Published time: September 14, 2012 14:33
Edited time: September 14, 2012 18:33
Sergey "Spider" Troitsky, leader of the Korrozia Metalla band (RIA Novosti/Vladimir Astapkovich)

Sergey "Spider" Troitsky, leader of the Korrozia Metalla band (RIA Novosti/Vladimir Astapkovich)

Famous Russian rocker Sergey Troitskiy – AKA ‘Spider’ – has submitted documents for his entry into a mayoral race in the Moscow suburb of Khimki.

Troitskiy, the longtime lead of famous heavy metal band Korroziya Metalla, recently announced his decision to run for mayor of Khimki in a series of videos posted on YouTube. His monologues were completely absurd, and included proposals to only recruit Germans as civil servants, to turn the entire town into one big casino and to set up “gigantic oxygen-generating machines” to help Moscow cope with the summer heat.

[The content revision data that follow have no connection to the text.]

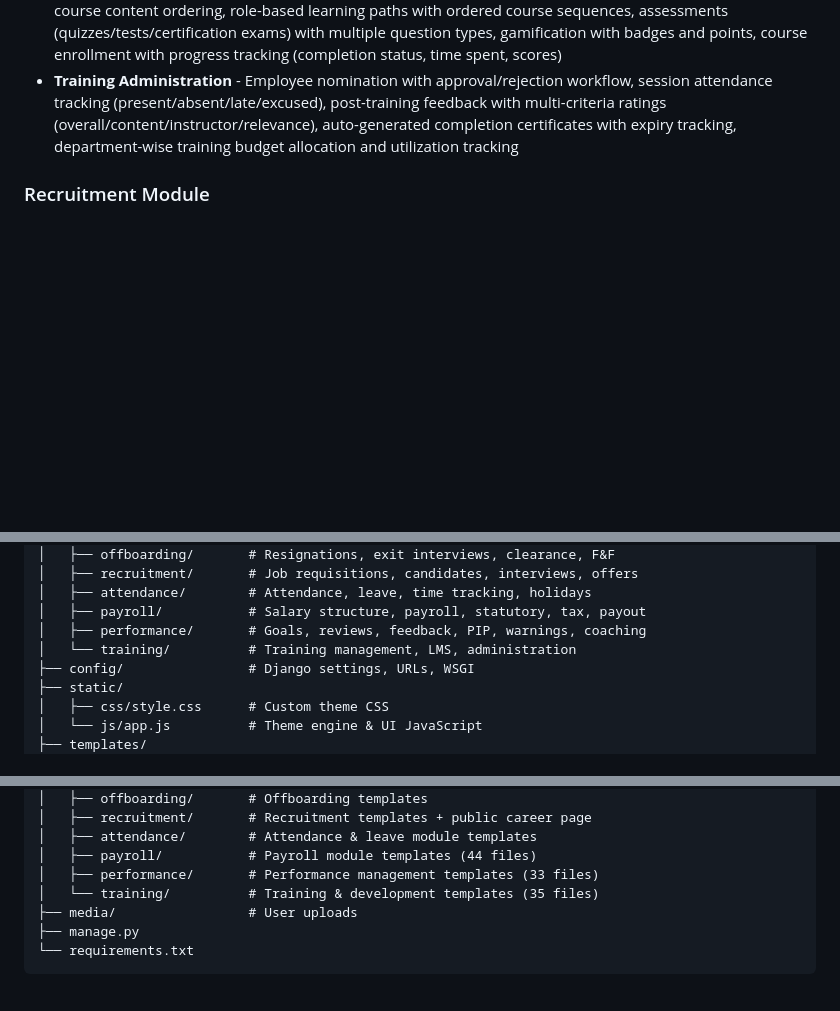
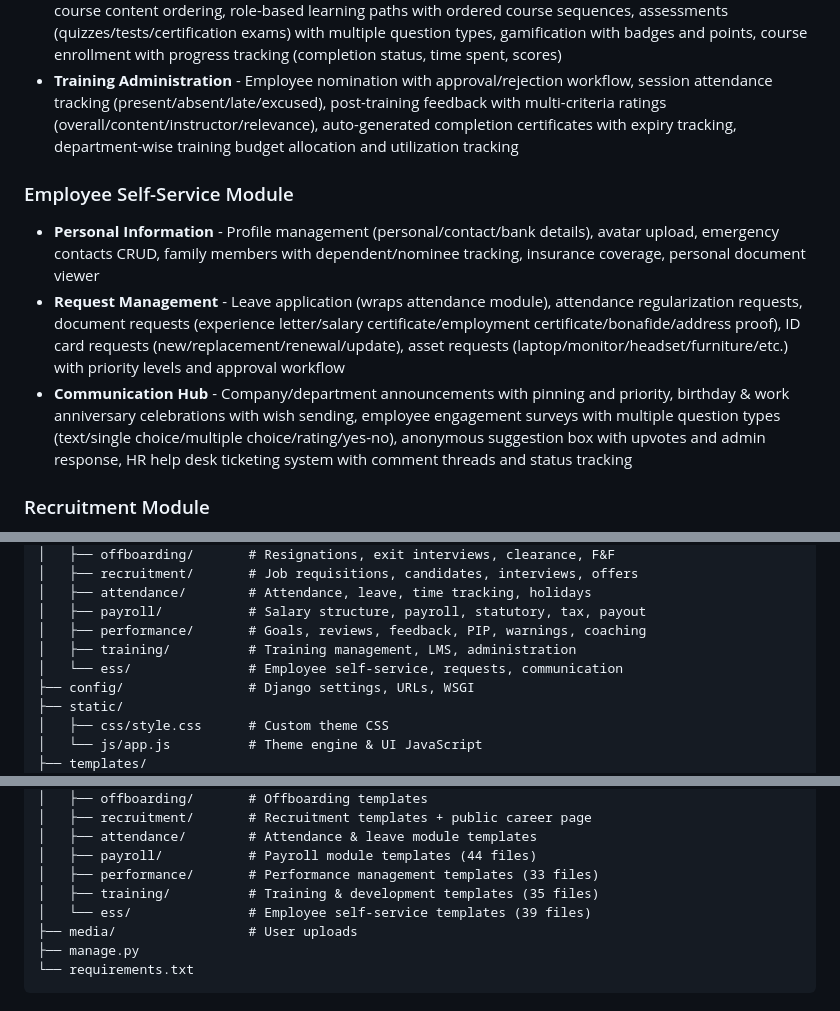
Before and after one commit to Navaid-KloneIT/navhrm, a Markdown page: README.md, 3 parts joined by grey strips. GitHub-like rendering; blank space fills up the shorter version.

Commit message:
Update README with ESS module docs, project structure, and seed_ess command

```diff
--- a/README.md
+++ b/README.md
@@ -41,6 +41,11 @@ A multi-tenant HRM application built with Django and Bootstrap 5.
 - **Training Management** - Training categories, training catalog (classroom/virtual/external), training sessions with scheduling, venue and instructor management, external vendor management with cost tracking, training calendar view
 - **Learning Management (LMS)** - Course management with content types (video/document/SCORM/blended), course content ordering, role-based learning paths with ordered course sequences, assessments (quizzes/tests/certification exams) with multiple question types, gamification with badges and points, course enrollment with progress tracking (completion status, time spent, scores)
 - **Training Administration** - Employee nomination with approval/rejection workflow, session attendance tracking (present/absent/late/excused), post-training feedback with multi-criteria ratings (overall/content/instructor/relevance), auto-generated completion certificates with expiry tracking, department-wise training budget allocation and utilization tracking
+
+### Employee Self-Service Module
+- **Personal Information** - Profile management (personal/contact/bank details), avatar upload, emergency contacts CRUD, family members with dependent/nominee tracking, insurance coverage, personal document viewer
+- **Request Management** - Leave application (wraps attendance module), attendance regularization requests, document requests (experience letter/salary certificate/employment certificate/bonafide/address proof), ID card requests (new/replacement/renewal/update), asset requests (laptop/monitor/headset/furniture/etc.) with priority levels and approval workflow
+- **Communication Hub** - Company/department announcements with pinning and priority, birthday & work anniversary celebrations with wish sending, employee engagement surveys with multiple question types (text/single choice/multiple choice/rating/yes-no), anonymous suggestion box with upvotes and admin response, HR help desk ticketing system with comment threads and status tracking
 
 ### Recruitment Module
 - **Job Requisitions** - Create job posts, status workflow (draft → approved → published → closed), priority levels, budget tracking
@@ -164,7 +170,8 @@ navhrm/
 │   ├── attendance/        # Attendance, leave, time tracking, holidays
 │   ├── payroll/           # Salary structure, payroll, statutory, tax, payout
 │   ├── performance/       # Goals, reviews, feedback, PIP, warnings, coaching
-│   └── training/          # Training management, LMS, administration
+│   ├── training/          # Training management, LMS, administration
+│   └── ess/               # Employee self-service, requests, communication
 ├── config/                # Django settings, URLs, WSGI
 ├── static/
 │   ├── css/style.css      # Custom theme CSS
@@ -183,7 +190,8 @@ navhrm/
 │   ├── attendance/        # Attendance & leave module templates
 │   ├── payroll/           # Payroll module templates (44 files)
 │   ├── performance/       # Performance management templates (33 files)
-│   └── training/          # Training & development templates (35 files)
+│   ├── training/          # Training & development templates (35 files)
+│   └── ess/               # Employee self-service templates (39 files)
 ├── media/                 # User uploads
 ├── manage.py
 └── requirements.txt
```
Also changed, not shown: other parts of README.md (+1 -0 lines).
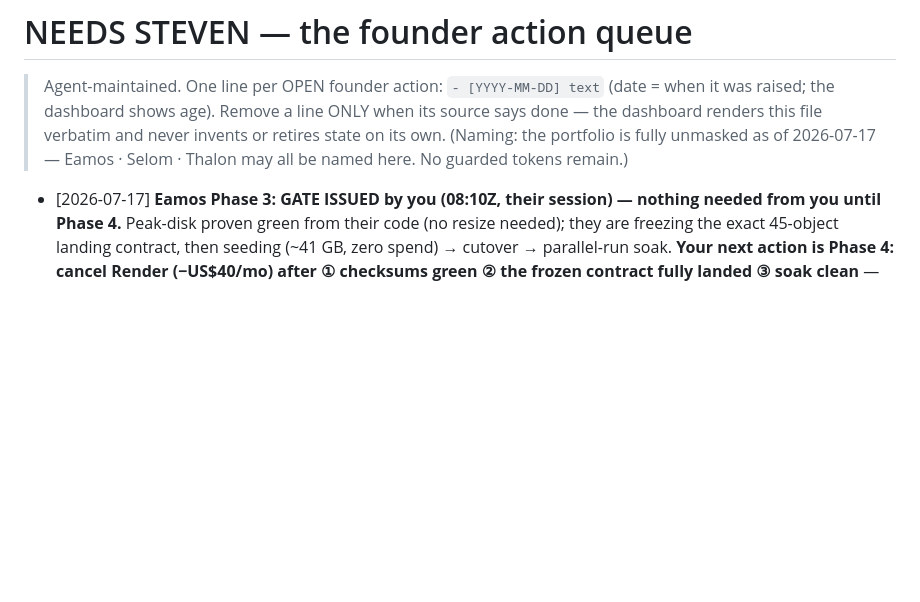
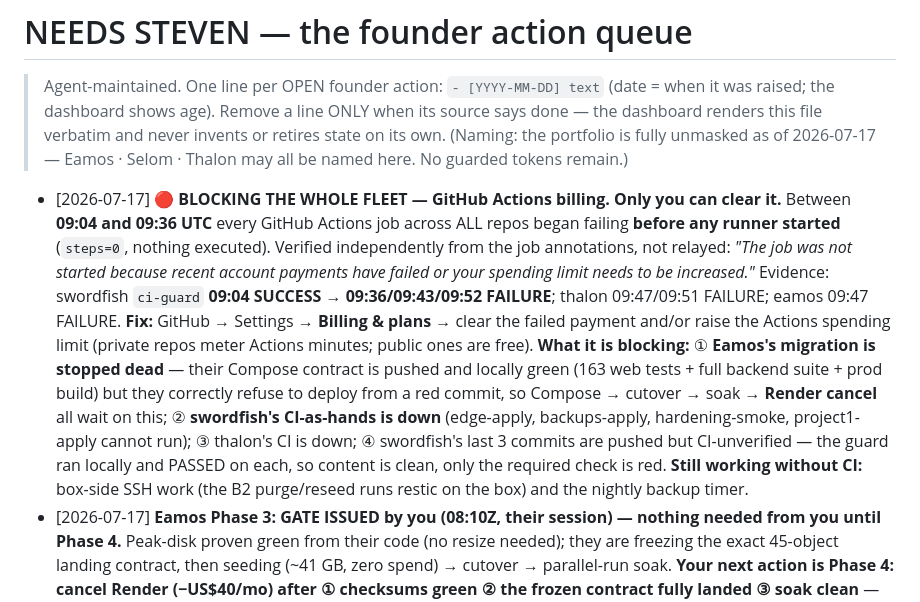
Before and after one commit to steveneam/swordfish, a Markdown page: agent_handoff/NEEDS-STEVEN.md, the part around the change. Rendered like a GitHub page; blank space fills up the shorter version.

Commit message:
FLEET BLOCKER: GitHub Actions billing gate (09:04->09:36 UTC) queued for founder; eamos migration stopped behind it
Founder asked what next. Answer: him. Eamos has NOT finished - they are blocked,
and the blocker is account-level GitHub Actions billing.

Verified independently from job annotations rather than relayed: every job across
every repo now fails BEFORE a runner starts (steps=0, nothing executed) with
'The job was not started because recent account payments have failed or your
spending limit needs to be increased'. Window pinned by our own runs: swordfish
ci-guard 09:04 SUCCESS -> 09:36/09:43/09:52 FAILURE; thalon 09:47/09:51; eamos
09:47.

Blast radius: eamos's Compose contract is pushed and locally green (163 web
tests, full backend suite, prod build) but they correctly refuse to deploy from
a red commit - so Compose -> cutover -> soak -> Render cancel all stall;
swordfish's CI-as-hands (edge/backups/hardening/project1-apply) cannot run;
thalon's CI is down; swordfish's last 3 commits are pushed but CI-unverified
(guard ran locally, PASS each time - content clean, only the required check is
red).

Endorsed eamos's refusal to deploy from red rather than arguing the reason was
'only billing' - a red required check is red regardless of cause, and 'but the
reason was benign' is exactly the rationalisation that normalises deploying from
red. Their hold posture (digest-pinned contract, hardened Application healthy
and zero-domain/zero-port, Render live as rollback) is correct for the wait.

Still possible without CI: box-side SSH work - notably the B2 purge/reseed,
which runs restic on the box. That stays on track for tonight's 15:00 UTC timer.

```diff
--- a/agent_handoff/NEEDS-STEVEN.md
+++ b/agent_handoff/NEEDS-STEVEN.md
@@ -7,6 +7,7 @@
 > (Naming: the portfolio is fully unmasked as of 2026-07-17 — Eamos · Selom ·
 > Thalon may all be named here. No guarded tokens remain.)
 
+- [2026-07-17] 🔴 **BLOCKING THE WHOLE FLEET — GitHub Actions billing. Only you can clear it.** Between **09:04 and 09:36 UTC** every GitHub Actions job across ALL repos began failing **before any runner started** (`steps=0`, nothing executed). Verified independently from the job annotations, not relayed: _"The job was not started because recent account payments have failed or your spending limit needs to be increased."_ Evidence: swordfish `ci-guard` **09:04 SUCCESS → 09:36/09:43/09:52 FAILURE**; thalon 09:47/09:51 FAILURE; eamos 09:47 FAILURE. **Fix:** GitHub → Settings → **Billing & plans** → clear the failed payment and/or raise the Actions spending limit (private repos meter Actions minutes; public ones are free). **What it is blocking:** ① **Eamos's migration is stopped dead** — their Compose contract is pushed and locally green (163 web tests + full backend suite + prod build) but they correctly refuse to deploy from a red commit, so Compose → cutover → soak → **Render cancel** all wait on this; ② **swordfish's CI-as-hands is down** (edge-apply, backups-apply, hardening-smoke, project1-apply cannot run); ③ thalon's CI is down; ④ swordfish's last 3 commits are pushed but CI-unverified — the guard ran locally and PASSED on each, so content is clean, only the required check is red. **Still working without CI:** box-side SSH work (the B2 purge/reseed runs restic on the box) and the nightly backup timer.
 - [2026-07-17] **Eamos Phase 3: GATE ISSUED by you (08:10Z, their session) — nothing needed from you until Phase 4.** Peak-disk proven green from their code (no resize needed); they are freezing the exact 45-object landing contract, then seeding (~41 GB, zero spend) → cutover → parallel-run soak. **Your next action is Phase 4: cancel Render (−US$40/mo) after ① checksums green ② the frozen contract fully landed ③ soak clean** — swordfish will put it back on this list when all three are true.
 - [2026-07-13→17] **SPEND GATE — resize syd2. ⚠️ RECOMMENDATION AS OF 2026-07-17: DON'T SPEND YET — and it does NOT block cancelling Render.** Thalon MEASURED the render spike today (`VmHWM` during a real 50.8 s 1080×1080 x264 render), retiring the old "3–4 GB" guess: **ffmpeg worker = 2.26 GiB**, app+render concurrent = 4.09 GiB. Against syd2 measured the same day (5.90 GiB available; `thalon-web` = 76 MiB against a 4 GiB *cap* — a limit, not a reservation): **even after Eamos's backend cuts over (~2 GiB), ONE render worker still fits with ~1.6 GiB to spare.** Only a SECOND overlapping render would OOM. Thalon's own verdict: renders are operator-triggered, minutes long, and the queue-of-one fallback is **costing them nothing today**. So the resize buys *concurrency headroom you are not yet using* — the trigger is a future condition (renders moving onto syd2 AND overlapping, or Eamos's post-cutover memory eating the margin), not a present pain. If/when you do take it: `std-6vcpu` = 6 vCPU / 16 GB / 180 GB = **AUD 78.40/mo (+39.20)** priced 07-16 — **re-price live at the gate, never from memory** — and it needs a **power-off** (Dokploy + thalon + tenant-pg briefly down → peer-coordinated window) with the disk growing 100→180 GB **one-way, cannot shrink**.
 - [2026-07-17] _(accounted, no action)_ **eamos deploy key RELEASED by you 2026-07-17** — their CI wiring is complete (`DOKPLOY_API_BASE` var + `DOKPLOY_API_KEY` + `DOKPLOY_APP_ID` secrets in `steveneam/eamos-dev`). The key was **dead when released** (empty `accessedServices` — minted 07-15, their app born 07-16); swordfish granted its one service and proved it by consuming: reads its own service HTTP 200, denied thalon's HTTP 401, sees project1 only. Push→auto-deploy still deliberately NOT wired until they move to Dokploy Compose (an Application redeploy can silently strip read-only-root/cap-drop — automating that is automating the regression). Nothing needed from you.
```
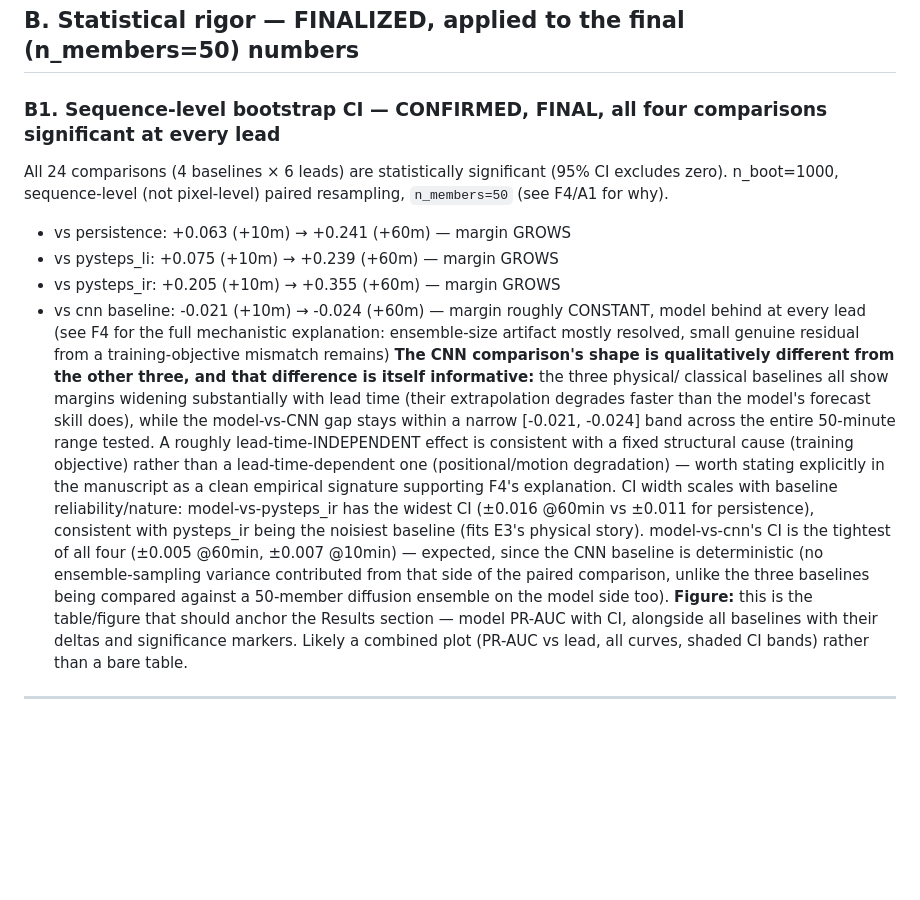
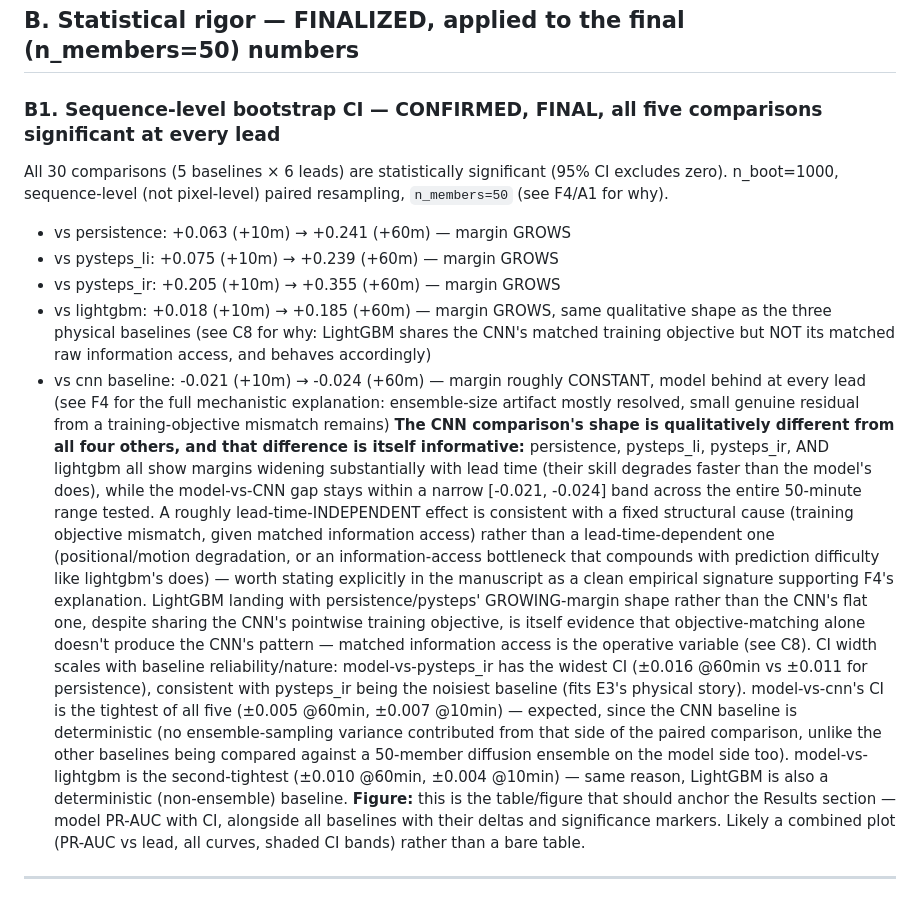
Before and after one commit to vladlanda/DDIM-LI, a Markdown page: FINDINGS.md, the part around the change. GitHub-like rendering; blank space fills up the shorter version.

Commit message:
Lock in final LightGBM bootstrap CI results across FINDINGS.md B1/C8 and PAPER_TODO.md
Full 5-baseline bootstrap comparison run (n_boot=1000, n_members=50):
all 30 comparisons (5 baselines x 6 leads) significant. LightGBM vs
model: +0.018 (+10m) -> +0.185 (+60m), growing margin, matching
persistence/pysteps' shape -- not the CNN's flat one. Confirms the
point-estimate numbers from the previous turn with full statistical
rigor.

FINDINGS.md B1: retitled for 5 baselines, added the lightgbm row and
its CI-width note (second-tightest of all 5, same reason as CNN --
deterministic baseline, no ensemble-sampling variance on that side of
the paired comparison). Restated the CNN-vs-others shape argument to
explicitly include lightgbm landing with the growing-margin group
despite sharing the CNN's pointwise training objective -- itself
evidence that matched information access, not just matched objective,
is what produces the CNN's distinct pattern.

PAPER_TODO.md: LightGBM checkbox marked complete, header block updated
to '5 baseline comparisons', final result recorded in place of the
placeholder run commands.

```diff
--- a/FINDINGS.md
+++ b/FINDINGS.md
@@ -47,35 +47,49 @@ test-period character, drove the earlier degraded numbers.
 
 ## B. Statistical rigor — FINALIZED, applied to the final (n_members=50) numbers
 
-### B1. Sequence-level bootstrap CI — CONFIRMED, FINAL, all four comparisons significant at every lead
-All 24 comparisons (4 baselines × 6 leads) are statistically significant
+### B1. Sequence-level bootstrap CI — CONFIRMED, FINAL, all five comparisons significant at every lead
+All 30 comparisons (5 baselines × 6 leads) are statistically significant
 (95% CI excludes zero). n_boot=1000, sequence-level (not pixel-level)
 paired resampling, `n_members=50` (see F4/A1 for why).
   - vs persistence:  +0.063 (+10m) → +0.241 (+60m) — margin GROWS
   - vs pysteps_li:    +0.075 (+10m) → +0.239 (+60m) — margin GROWS
   - vs pysteps_ir:    +0.205 (+10m) → +0.355 (+60m) — margin GROWS
+  - vs lightgbm:      +0.018 (+10m) → +0.185 (+60m) — margin GROWS,
+    same qualitative shape as the three physical baselines (see C8 for
+    why: LightGBM shares the CNN's matched training objective but NOT
+    its matched raw information access, and behaves accordingly)
   - vs cnn baseline:  -0.021 (+10m) → -0.024 (+60m) — margin roughly
     CONSTANT, model behind at every lead (see F4 for the full mechanistic
     explanation: ensemble-size artifact mostly resolved, small genuine
     residual from a training-objective mismatch remains)
-**The CNN comparison's shape is qualitatively different from the other
-three, and that difference is itself informative:** the three physical/
-classical baselines all show margins widening substantially with lead
-time (their extrapolation degrades faster than the model's forecast
-skill does), while the model-vs-CNN gap stays within a narrow
+**The CNN comparison's shape is qualitatively different from all four
+others, and that difference is itself informative:** persistence,
+pysteps_li, pysteps_ir, AND lightgbm all show margins widening
+substantially with lead time (their skill degrades faster than the
+model's does), while the model-vs-CNN gap stays within a narrow
 [-0.021, -0.024] band across the entire 50-minute range tested. A
 roughly lead-time-INDEPENDENT effect is consistent with a fixed
-structural cause (training objective) rather than a lead-time-dependent
-one (positional/motion degradation) — worth stating explicitly in the
-manuscript as a clean empirical signature supporting F4's explanation.
+structural cause (training objective mismatch, given matched
+information access) rather than a lead-time-dependent one
+(positional/motion degradation, or an information-access bottleneck
+that compounds with prediction difficulty like lightgbm's does) —
+worth stating explicitly in the manuscript as a clean empirical
+signature supporting F4's explanation. LightGBM landing with
+persistence/pysteps' GROWING-margin shape rather than the CNN's flat
+one, despite sharing the CNN's pointwise training objective, is
+itself evidence that objective-matching alone doesn't produce the
+CNN's pattern — matched information access is the operative variable
+(see C8).
 CI width scales with baseline reliability/nature: model-vs-pysteps_ir
 has the widest CI (±0.016 @60min vs ±0.011 for persistence), consistent
 with pysteps_ir being the noisiest baseline (fits E3's physical story).
-model-vs-cnn's CI is the tightest of all four (±0.005 @60min, ±0.007
+model-vs-cnn's CI is the tightest of all five (±0.005 @60min, ±0.007
 @10min) — expected, since the CNN baseline is deterministic (no
 ensemble-sampling variance contributed from that side of the paired
-comparison, unlike the three baselines being compared against a
-50-member diffusion ensemble on the model side too).
+comparison, unlike the other baselines being compared against a
+50-member diffusion ensemble on the model side too). model-vs-lightgbm
+is the second-tightest (±0.010 @60min, ±0.004 @10min) — same reason,
+LightGBM is also a deterministic (non-ensemble) baseline.
 **Figure:** this is the table/figure that should anchor the Results
 section — model PR-AUC with CI, alongside all baselines with their
 deltas and significance markers. Likely a combined plot (PR-AUC vs
```
Also changed, not shown: PAPER_TODO.md (+11 -8 lines).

Russian bloggers and the viewing public took Spider’s long and rambling speeches as yet another Internet joke, but the man then unexpectedly announced that he had collected the necessary number of signatures for a slot of the Khimki mayoral elections, and had submitted them to town’s elections commission for review.

The rocker said that he planned to transform his informal ‘Heavy Metal Rock Corporation,’ or KTR, into a political party that would use the KTR acronym but be named ‘The Corporation of Working People of Russia.’ Spider claimed that if he won the mayoral elections, he would hold the KTR’s founding convention in Khimki.

The fight for the Khimki mayoral post promises to be a tough on. The race already features some 20 registered candidates, including heavyweights like Oleg Mitvol, the former deputy head of the state environmental agency, and Yevgeniya Chirikova, an environmental activist and figurehead in recent street protests.

In 2009, Chirikova launched Khimki into headlines in Russia and abroad when she published a video addressed to Vladimir Putin. In it, she urged him consider how the construction of a highway between the cities of Moscow and St. Petersburg was threatening a small forest used by Khimki residents for recreation. The campaign broadened, and the term ‘Khimki Forest’ soon became a euphemism for a righteous-yet-insignificant cause, or for an excessively advertised political campaign.

Analysts see the coming mayoral election in Khimki as an important test for Russia’s new elections legislation. Still, they can’t fully explain things like Spider’s candidacy.

“I do not think that there is someone behind this man, it is probably his own initiative,” political analyst Segrey Markov told the Izvestiya daily newspaper. “Artists are unpredictable, but they follow the news and try to be trendy, and active participation in politics is the main trend today.”

Chirikova, however, slammed Troitskiy’s foray into the race as “absolute stupidity,” and said that it was being done “to dumb the people and to distract them from real problems.” She did not specify who she believed to be behind the move.